AHC’s model will focus primarily on the health-related social needs of patients. The concept is based upon emerging evidence that addressing patient needs through enhanced clinical-community linkages can improve health outcomes and reduce costs. CMS believes that ignoring health-related social needs may:
- Increase the risk of developing chronic conditions
- Reduce an individual’s ability to manage these conditions
- Increase health care costs
- Lead to avoidable heath care utilization.
This model will try to promote clinical community collaboration through:
- Screening and referral of community-dwelling beneficiaries
- Encouragement of alignment between clinical and community services.
Over this five-year period, CMS will implement and test three approaches or a ‘three-track model.’ Each track features interventions of varying intensity that link beneficiaries with community services such as community referral, service navigation and service alignment. Along with these tracks, CMS will award 44 cooperative agreements, ranging from $1 million to $4.5 million per awardee. Each of the tracks requires the award recipient to serve as a center that is responsible for coordinating efforts in testing in a specific track.

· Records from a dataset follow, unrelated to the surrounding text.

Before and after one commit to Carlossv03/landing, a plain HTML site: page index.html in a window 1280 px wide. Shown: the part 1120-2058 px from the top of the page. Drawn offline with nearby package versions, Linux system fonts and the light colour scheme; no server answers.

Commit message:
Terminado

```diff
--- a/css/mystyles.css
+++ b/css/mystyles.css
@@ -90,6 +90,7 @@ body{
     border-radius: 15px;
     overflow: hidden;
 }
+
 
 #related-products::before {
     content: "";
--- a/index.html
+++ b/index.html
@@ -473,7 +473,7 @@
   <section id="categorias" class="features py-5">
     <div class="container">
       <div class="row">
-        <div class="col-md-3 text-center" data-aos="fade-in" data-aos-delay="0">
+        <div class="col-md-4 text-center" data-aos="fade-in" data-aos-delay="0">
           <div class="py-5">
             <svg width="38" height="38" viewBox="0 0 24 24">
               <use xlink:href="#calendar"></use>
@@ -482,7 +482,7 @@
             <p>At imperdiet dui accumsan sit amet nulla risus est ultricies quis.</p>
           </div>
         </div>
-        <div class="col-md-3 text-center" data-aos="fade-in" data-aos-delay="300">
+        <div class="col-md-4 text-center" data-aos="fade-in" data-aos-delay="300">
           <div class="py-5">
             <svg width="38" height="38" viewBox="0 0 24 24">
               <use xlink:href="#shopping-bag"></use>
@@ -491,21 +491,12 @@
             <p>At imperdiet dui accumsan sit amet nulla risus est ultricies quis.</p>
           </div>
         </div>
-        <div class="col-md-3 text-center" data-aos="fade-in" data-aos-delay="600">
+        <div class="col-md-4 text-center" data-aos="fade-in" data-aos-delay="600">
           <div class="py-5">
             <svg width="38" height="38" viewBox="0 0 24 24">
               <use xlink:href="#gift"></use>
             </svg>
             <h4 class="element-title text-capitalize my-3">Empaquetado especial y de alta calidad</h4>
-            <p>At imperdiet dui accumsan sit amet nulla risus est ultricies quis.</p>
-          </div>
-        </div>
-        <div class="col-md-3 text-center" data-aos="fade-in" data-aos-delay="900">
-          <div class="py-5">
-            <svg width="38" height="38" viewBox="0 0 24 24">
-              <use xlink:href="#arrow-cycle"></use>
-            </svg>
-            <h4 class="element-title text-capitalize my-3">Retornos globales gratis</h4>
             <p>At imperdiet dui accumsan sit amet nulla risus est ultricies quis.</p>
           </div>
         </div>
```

The ultimate goal for the model is to identify and address health-related social needs in housing instability, food insecurity, utility needs, interpersonal violence, and transportation needs. CMS intends to test the impact on total cost of care through this evaluation using the model.